▸ **What is expected**:
Extract every line from the records below that contains the word "edit".

### The data ###

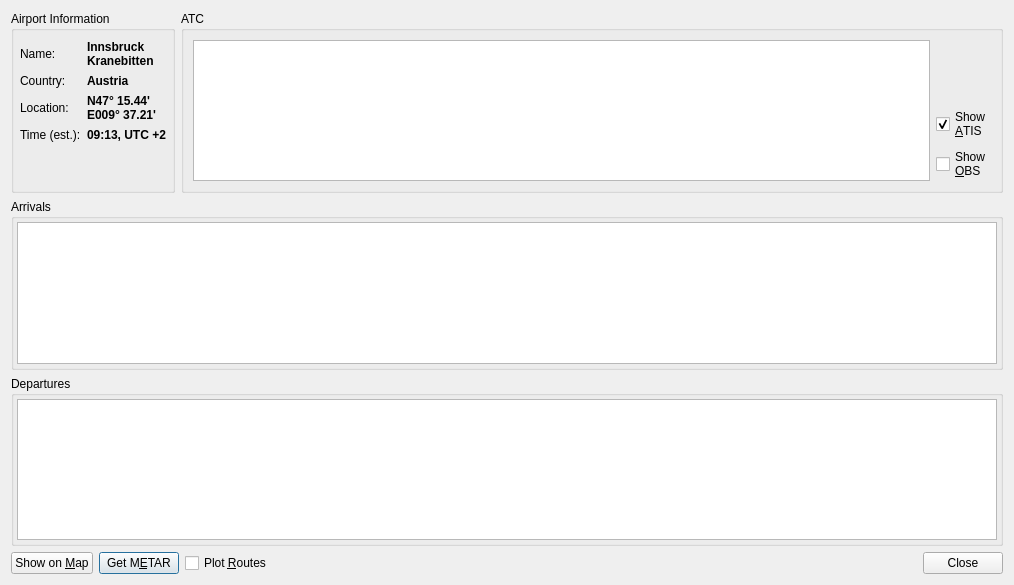
First picture: the form in trunk/QuteScoop/src/AirportDetails.ui, repository qutescoop/qutescoop, before the edit.
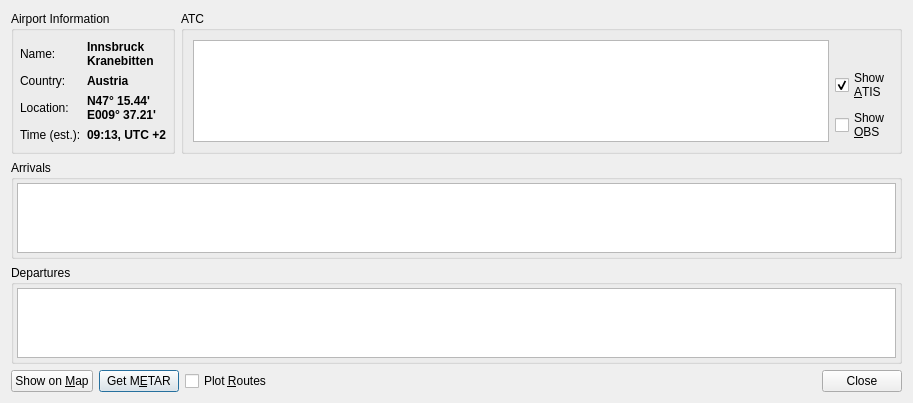
Second picture: the form after the edit. Icons and pictures are not drawn.

```diff
--- a/trunk/QuteScoop/src/AirportDetails.ui
+++ b/trunk/QuteScoop/src/AirportDetails.ui
@@ -6,8 +6,8 @@
    <rect>
     <x>0</x>
     <y>0</y>
-    <width>1014</width>
-    <height>585</height>
+    <width>913</width>
+    <height>373</height>
    </rect>
   </property>
   <property name="windowTitle">
```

###

▸ **Reply**:
First picture: the form in trunk/QuteScoop/src/AirportDetails.ui, repository qutescoop/qutescoop, before the edit.
Second picture: the form after the edit. Icons and pictures are not drawn.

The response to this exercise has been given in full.